SAO PAULO (Reuters) – Brazil’s Senate approved on Tuesday the ratification of an agreement signed earlier this year to safeguard U.S. space and defense technology that opens the way for U.S. companies to use Brazil’s Alcantara base in the Northeastern-state of Maranhao to launch satellites.
The pact was signed in March during an official visit by Brazilian President Jair Bolsonaro to Washington, where he met with Donald Trump.
A previous attempt at a U.S.-Brazilian space partnership was scuttled in 2003 when it ran into resistance from the leftist government of then-President Luiz Inacio Lula da Silva and was thwarted by Brazilian lawmakers.
The technology safeguard agreement (TSA) opens room for U.S. companies interested in launching small satellites at a lower cost from the Alcantara space center run by the Brazilian Air Force on the South American country’s north coast.
Brazil, however, will not have access to U.S. technologies in missiles, rockets, artifacts and satellites, as the Brazilian government once requested.
Because of the Brazilian base’s location close to the equator, launches burn 30% less fuel and rockets can carry larger payloads, according to Air Force officers.

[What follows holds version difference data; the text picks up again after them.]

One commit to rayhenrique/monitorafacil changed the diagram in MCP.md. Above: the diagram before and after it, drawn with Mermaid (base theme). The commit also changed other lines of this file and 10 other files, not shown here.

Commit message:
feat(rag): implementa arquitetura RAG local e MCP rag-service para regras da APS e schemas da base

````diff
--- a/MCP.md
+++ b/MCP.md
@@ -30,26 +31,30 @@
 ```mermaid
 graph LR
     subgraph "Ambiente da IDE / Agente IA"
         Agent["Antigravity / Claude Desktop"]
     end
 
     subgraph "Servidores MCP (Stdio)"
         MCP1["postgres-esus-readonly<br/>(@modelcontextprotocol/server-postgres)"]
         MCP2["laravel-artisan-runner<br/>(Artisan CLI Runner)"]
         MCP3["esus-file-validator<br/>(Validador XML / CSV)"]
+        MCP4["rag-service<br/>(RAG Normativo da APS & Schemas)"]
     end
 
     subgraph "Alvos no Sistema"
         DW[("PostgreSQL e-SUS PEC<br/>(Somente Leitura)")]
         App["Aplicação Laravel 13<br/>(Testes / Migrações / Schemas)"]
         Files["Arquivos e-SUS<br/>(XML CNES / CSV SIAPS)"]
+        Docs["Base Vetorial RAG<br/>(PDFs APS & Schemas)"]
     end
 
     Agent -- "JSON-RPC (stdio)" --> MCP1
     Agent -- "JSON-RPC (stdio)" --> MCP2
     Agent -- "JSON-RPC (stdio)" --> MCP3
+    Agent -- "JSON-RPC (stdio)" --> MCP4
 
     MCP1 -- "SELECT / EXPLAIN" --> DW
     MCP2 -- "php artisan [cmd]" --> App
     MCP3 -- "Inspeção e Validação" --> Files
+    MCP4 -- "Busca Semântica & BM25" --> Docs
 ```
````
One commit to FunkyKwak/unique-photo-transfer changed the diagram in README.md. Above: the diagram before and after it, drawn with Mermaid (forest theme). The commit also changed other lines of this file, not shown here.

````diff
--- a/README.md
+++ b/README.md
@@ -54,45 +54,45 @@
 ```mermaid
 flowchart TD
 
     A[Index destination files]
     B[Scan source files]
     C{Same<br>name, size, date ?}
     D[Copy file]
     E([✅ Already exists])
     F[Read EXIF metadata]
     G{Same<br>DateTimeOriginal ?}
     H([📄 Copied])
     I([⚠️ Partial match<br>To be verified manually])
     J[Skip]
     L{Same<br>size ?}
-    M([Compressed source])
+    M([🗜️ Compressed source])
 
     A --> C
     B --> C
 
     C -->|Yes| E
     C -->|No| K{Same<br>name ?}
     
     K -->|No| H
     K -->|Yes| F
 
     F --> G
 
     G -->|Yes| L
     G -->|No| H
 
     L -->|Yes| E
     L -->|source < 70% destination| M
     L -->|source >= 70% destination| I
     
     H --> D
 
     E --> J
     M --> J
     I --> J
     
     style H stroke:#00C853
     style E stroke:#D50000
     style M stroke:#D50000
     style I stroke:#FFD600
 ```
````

With TSA, Brazil wants to get a piece of the $300 billion-a-year space launch business, a market which is expected to grow fast in the next few years.
Reporting by Eduardo Simões; Writing by Gabriela Mello; Editing by Leslie Adler